_Required action_
Would you reproduce the whole listing exactly, minus its images?

_Source information_

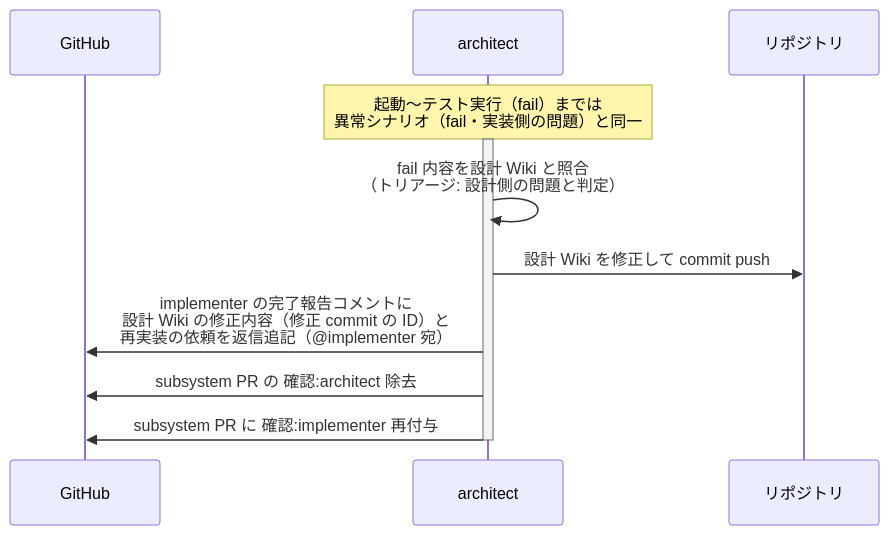
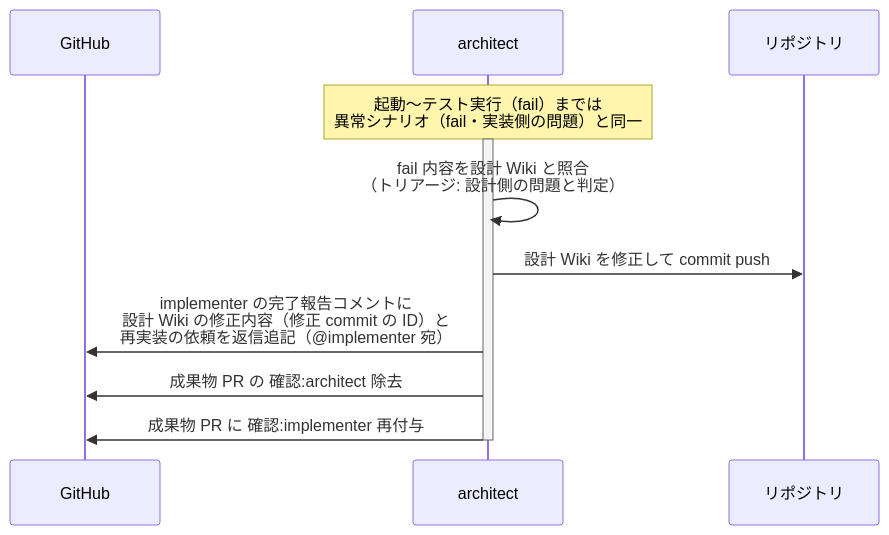
One commit to shuhei1101/ai-monitor changed the third of 5 diagrams in docs/wiki/設計図/シナリオ/単一ユースケース/実装レビュー.md. Above: the diagram before and after it, drawn with Mermaid. The commit also changed other lines of this file and 256 other files, not shown here.

````diff
--- a/docs/wiki/設計図/シナリオ/単一ユースケース/実装レビュー.md
+++ b/docs/wiki/設計図/シナリオ/単一ユースケース/実装レビュー.md
@@ -117,15 +118,15 @@
 ```mermaid
 sequenceDiagram
   participant GH as GitHub
   participant MON as architect
   participant REPO as リポジトリ
 
   Note over MON: 起動〜テスト実行（fail）までは<br>異常シナリオ（fail・実装側の問題）と同一
   activate MON
   MON->>MON: fail 内容を設計 Wiki と照合<br>（トリアージ: 設計側の問題と判定）
   MON->>REPO: 設計 Wiki を修正して commit push
   MON->>GH: implementer の完了報告コメントに<br>設計 Wiki の修正内容（修正 commit の ID）と<br>再実装の依頼を返信追記（@implementer 宛）
-  MON->>GH: subsystem PR の 確認:architect 除去
-  MON->>GH: subsystem PR に 確認:implementer 再付与
+  MON->>GH: 成果物 PR の 確認:architect 除去
+  MON->>GH: 成果物 PR に 確認:implementer 再付与
   deactivate MON
 ```
````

_Solution_
One commit to shuhei1101/ai-monitor changed the third of 5 diagrams in docs/wiki/設計図/シナリオ/単一ユースケース/実装レビュー.md. Above: the diagram before and after it, drawn with Mermaid. The commit also changed other lines of this file and 256 other files, not shown here.

````diff
--- a/docs/wiki/設計図/シナリオ/単一ユースケース/実装レビュー.md
+++ b/docs/wiki/設計図/シナリオ/単一ユースケース/実装レビュー.md
@@ -117,15 +118,15 @@
 ```mermaid
 sequenceDiagram
   participant GH as GitHub
   participant MON as architect
   participant REPO as リポジトリ
 
   Note over MON: 起動〜テスト実行（fail）までは<br>異常シナリオ（fail・実装側の問題）と同一
   activate MON
   MON->>MON: fail 内容を設計 Wiki と照合<br>（トリアージ: 設計側の問題と判定）
   MON->>REPO: 設計 Wiki を修正して commit push
   MON->>GH: implementer の完了報告コメントに<br>設計 Wiki の修正内容（修正 commit の ID）と<br>再実装の依頼を返信追記（@implementer 宛）
-  MON->>GH: subsystem PR の 確認:architect 除去
-  MON->>GH: subsystem PR に 確認:implementer 再付与
+  MON->>GH: 成果物 PR の 確認:architect 除去
+  MON->>GH: 成果物 PR に 確認:implementer 再付与
   deactivate MON
 ```
````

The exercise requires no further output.